What needs to be done - Each line of the entries below that holds "PageOpTappingEdit" is needed, copied in full.

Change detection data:
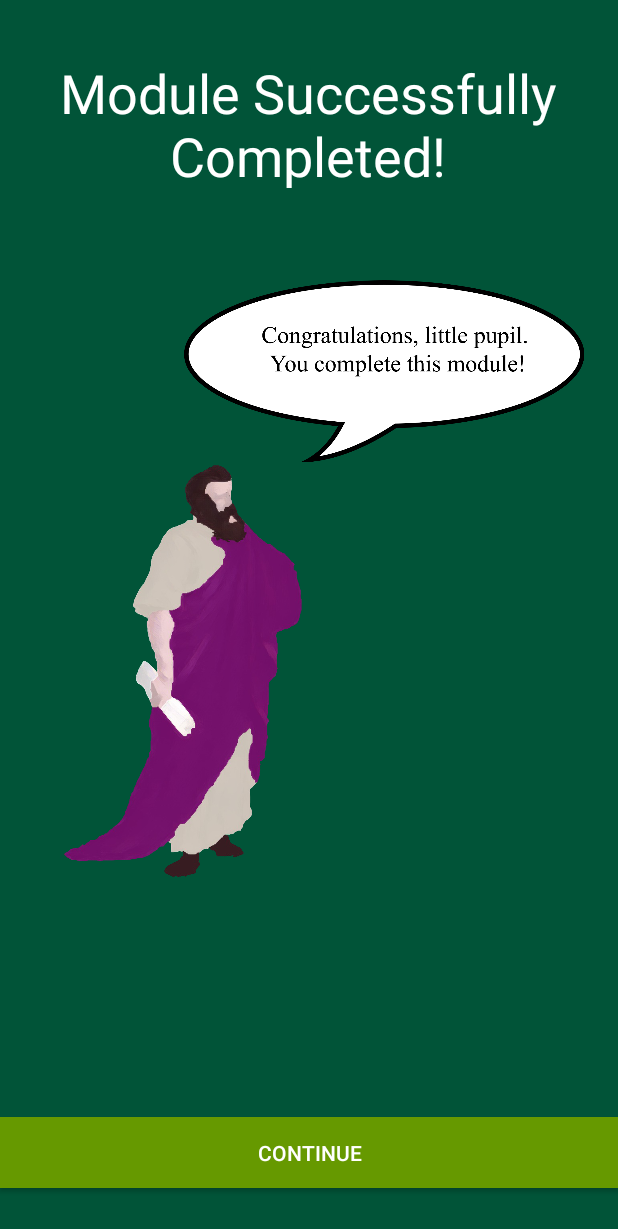
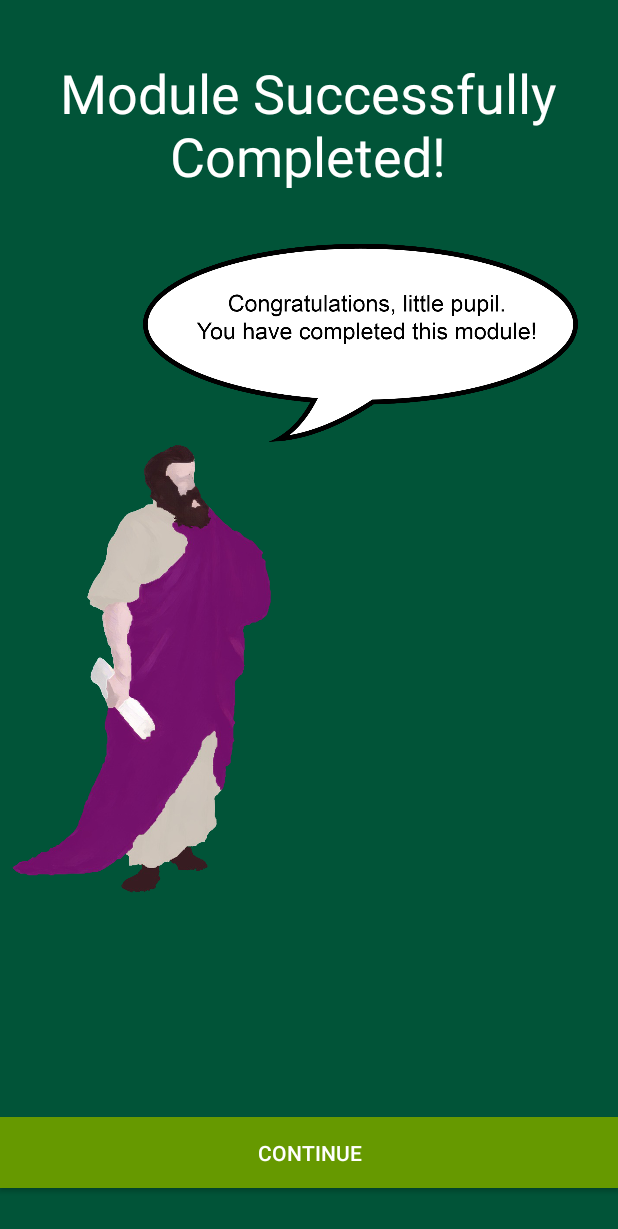
Before and after one commit to gomes717/SpaceApps, an Android app: the FinalLesson screen opened directly, with no data from a screen before it, on a phone screen of 412 x 824 dp. Shown: the top 1229 px of the screen. Run offline under Robolectric (Android 15) with nearby library versions, the phone set to English and light mode, and no system bars.

Commit message:
Improved screen constrains

```diff
--- a/app/src/main/res/layout/activity_final_lesson.xml
+++ b/app/src/main/res/layout/activity_final_lesson.xml
@@ -47,11 +47,13 @@
 
     <ImageView
         android:id="@+id/imageView14"
-        android:layout_width="447dp"
-        android:layout_height="779dp"
-        android:layout_marginStart="32dp"
-        android:layout_marginLeft="32dp"
-        android:layout_marginTop="4dp"
+        android:layout_width="377dp"
+        android:layout_height="702dp"
+        android:layout_marginStart="8dp"
+        android:layout_marginLeft="8dp"
+        android:layout_marginTop="28dp"
+        android:layout_marginEnd="40dp"
+        android:layout_marginRight="40dp"
         android:scaleType="fitCenter"
         app:layout_constraintEnd_toEndOf="parent"
         app:layout_constraintHorizontal_bias="0.0"
```
Also changed, not shown: app/src/main/res/mipmap-hdpi/pilhospeaking.png (deleted), app/src/main/res/mipmap-mdpi/pilhospeaking.png (added).
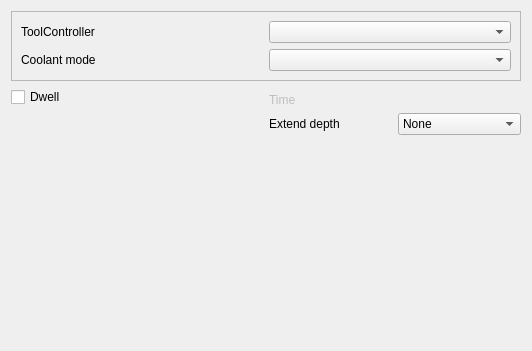
Old version of the form src/Mod/CAM/Gui/Resources/panels/PageOpTappingEdit.ui in the repository southseact-3d/fcd.
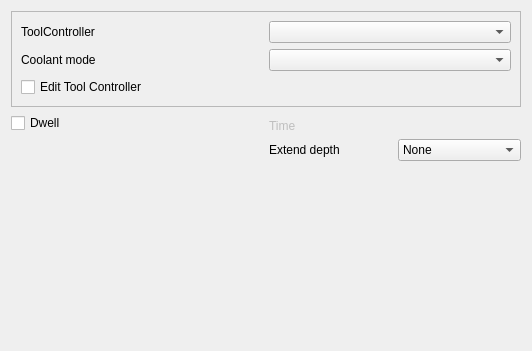
New version of the form. Custom widgets are drawn as their Qt base class.

Commit message: [CAM] Add UI elements for viewing and editing tool controller parameters from within the operation edit UI (#23180)

Patch:
```diff
--- a/src/Mod/CAM/Gui/Resources/panels/PageOpTappingEdit.ui
+++ b/src/Mod/CAM/Gui/Resources/panels/PageOpTappingEdit.ui
@@ -111,6 +111,13 @@
         </property>
        </widget>
       </item>
+      <item row="2" column="0" colspan="2">
+       <widget class="QCheckBox" name="editToolController">
+        <property name="text">
+         <string>Edit Tool Controller</string>
+        </property>
+       </widget>
+      </item>
      </layout>
     </widget>
    </item>
```
The commit also changes 26 other files.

Answer space -
Old version of the form src/Mod/CAM/Gui/Resources/panels/PageOpTappingEdit.ui in the repository southseact-3d/fcd.
--- a/src/Mod/CAM/Gui/Resources/panels/PageOpTappingEdit.ui
+++ b/src/Mod/CAM/Gui/Resources/panels/PageOpTappingEdit.ui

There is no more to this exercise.